### TASK REQUIREMENTS
Restate every line of the data word for word, except for the images.

### SUPPLIED DATA
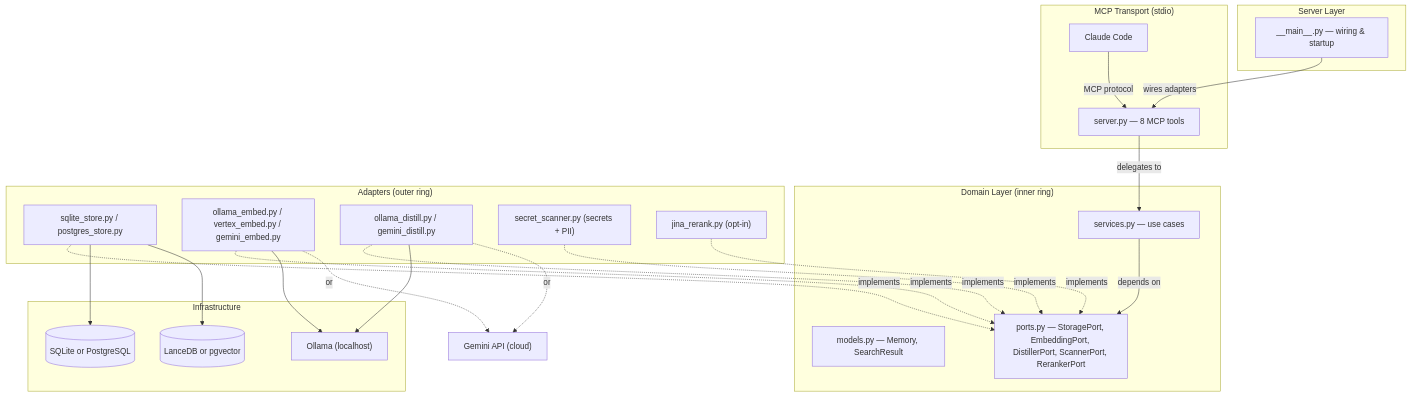
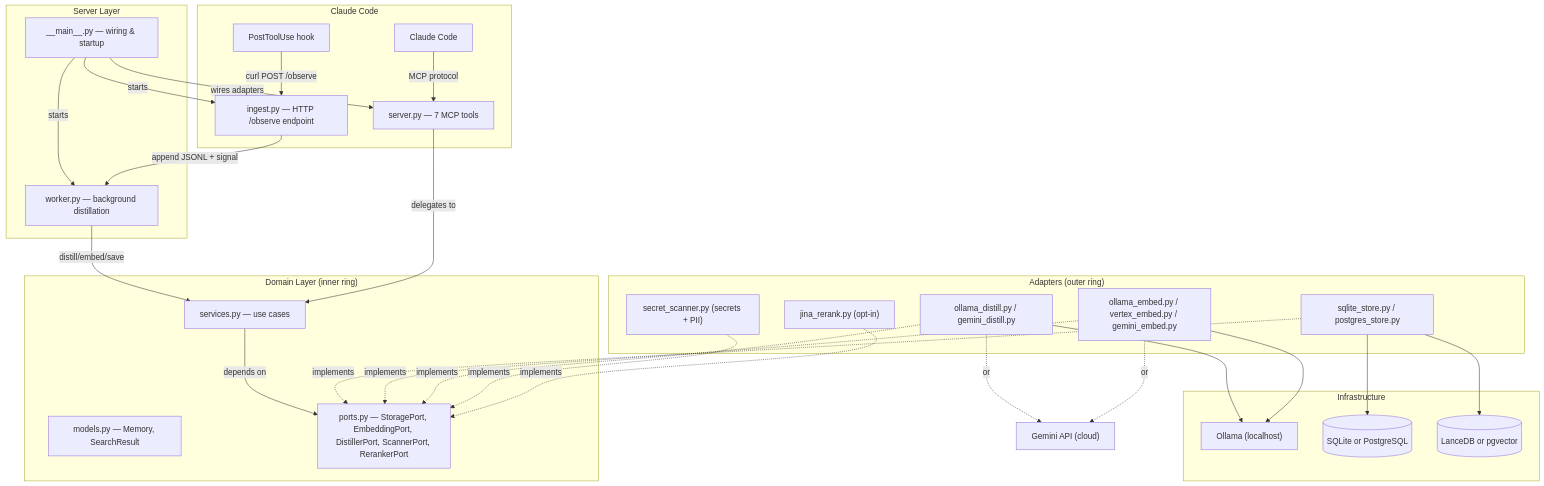
Before and after one commit to 5queezer/distill: the diagram in docs/explanation/architecture.md, drawn with Mermaid. The commit also changed other lines of this file and 37 other files, not shown here.

First line of the commit message:
feat: auto-observe pipeline — replace remember/confirm with hook-based capture (#80)

````diff
--- a/docs/explanation/architecture.md
+++ b/docs/explanation/architecture.md
@@ -11,46 +11,53 @@
 ```mermaid
 graph TB
-    subgraph "MCP Transport (stdio)"
+    subgraph "Claude Code"
         CC[Claude Code] -->|MCP protocol| SRV
+        HOOK["PostToolUse hook"] -->|"curl POST /observe"| ING
     end
 
     subgraph "Server Layer"
-        SRV["server.py — 8 MCP tools"]
+        SRV["server.py — 7 MCP tools"]
+        ING["ingest.py — HTTP /observe endpoint"]
+        WRK["worker.py — background distillation"]
         MAIN["__main__.py — wiring & startup"]
     end
 
     subgraph "Domain Layer (inner ring)"
         SVC["services.py — use cases"]
         MDL["models.py — Memory, SearchResult"]
         PRT["ports.py — StoragePort, EmbeddingPort, DistillerPort, ScannerPort, RerankerPort"]
     end
 
     subgraph "Adapters (outer ring)"
         SQL["sqlite_store.py / postgres_store.py"]
         EMB["ollama_embed.py / vertex_embed.py / gemini_embed.py"]
         DST["ollama_distill.py / gemini_distill.py"]
         SCN["secret_scanner.py (secrets + PII)"]
         RRK["jina_rerank.py (opt-in)"]
     end
 
     subgraph "Infrastructure"
         OLLAMA["Ollama (localhost)"]
         DB[(SQLite or PostgreSQL)]
         VEC[(LanceDB or pgvector)]
     end
 
     MAIN -->|wires adapters| SRV
+    MAIN -->|starts| ING
+    MAIN -->|starts| WRK
+    ING -->|"append JSONL + signal"| WRK
+    WRK -->|"distill/embed/save"| SVC
     SRV -->|delegates to| SVC
     SVC -->|depends on| PRT
     SQL -.->|implements| PRT
     EMB -.->|implements| PRT
     DST -.->|implements| PRT
     SCN -.->|implements| PRT
     RRK -.->|implements| PRT
     DST --> OLLAMA
     DST -.->|or| GEMINI["Gemini API (cloud)"]
     EMB --> OLLAMA
     EMB -.->|or| GEMINI
     SQL --> DB
     SQL --> VEC
 ```
````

### SOLUTION BELOW
Before and after one commit to 5queezer/distill: the diagram in docs/explanation/architecture.md, drawn with Mermaid. The commit also changed other lines of this file and 37 other files, not shown here.

First line of the commit message:
feat: auto-observe pipeline — replace remember/confirm with hook-based capture (#80)

````diff
--- a/docs/explanation/architecture.md
+++ b/docs/explanation/architecture.md
@@ -11,46 +11,53 @@
 ```mermaid
 graph TB
-    subgraph "MCP Transport (stdio)"
+    subgraph "Claude Code"
         CC[Claude Code] -->|MCP protocol| SRV
+        HOOK["PostToolUse hook"] -->|"curl POST /observe"| ING
     end
 
     subgraph "Server Layer"
-        SRV["server.py — 8 MCP tools"]
+        SRV["server.py — 7 MCP tools"]
+        ING["ingest.py — HTTP /observe endpoint"]
+        WRK["worker.py — background distillation"]
         MAIN["__main__.py — wiring & startup"]
     end
 
     subgraph "Domain Layer (inner ring)"
         SVC["services.py — use cases"]
         MDL["models.py — Memory, SearchResult"]
         PRT["ports.py — StoragePort, EmbeddingPort, DistillerPort, ScannerPort, RerankerPort"]
     end
 
     subgraph "Adapters (outer ring)"
         SQL["sqlite_store.py / postgres_store.py"]
         EMB["ollama_embed.py / vertex_embed.py / gemini_embed.py"]
         DST["ollama_distill.py / gemini_distill.py"]
         SCN["secret_scanner.py (secrets + PII)"]
         RRK["jina_rerank.py (opt-in)"]
     end
 
     subgraph "Infrastructure"
         OLLAMA["Ollama (localhost)"]
         DB[(SQLite or PostgreSQL)]
         VEC[(LanceDB or pgvector)]
     end
 
     MAIN -->|wires adapters| SRV
+    MAIN -->|starts| ING
+    MAIN -->|starts| WRK
+    ING -->|"append JSONL + signal"| WRK
+    WRK -->|"distill/embed/save"| SVC
     SRV -->|delegates to| SVC
     SVC -->|depends on| PRT
     SQL -.->|implements| PRT
     EMB -.->|implements| PRT
     DST -.->|implements| PRT
     SCN -.->|implements| PRT
     RRK -.->|implements| PRT
     DST --> OLLAMA
     DST -.->|or| GEMINI["Gemini API (cloud)"]
     EMB --> OLLAMA
     EMB -.->|or| GEMINI
     SQL --> DB
     SQL --> VEC
 ```
````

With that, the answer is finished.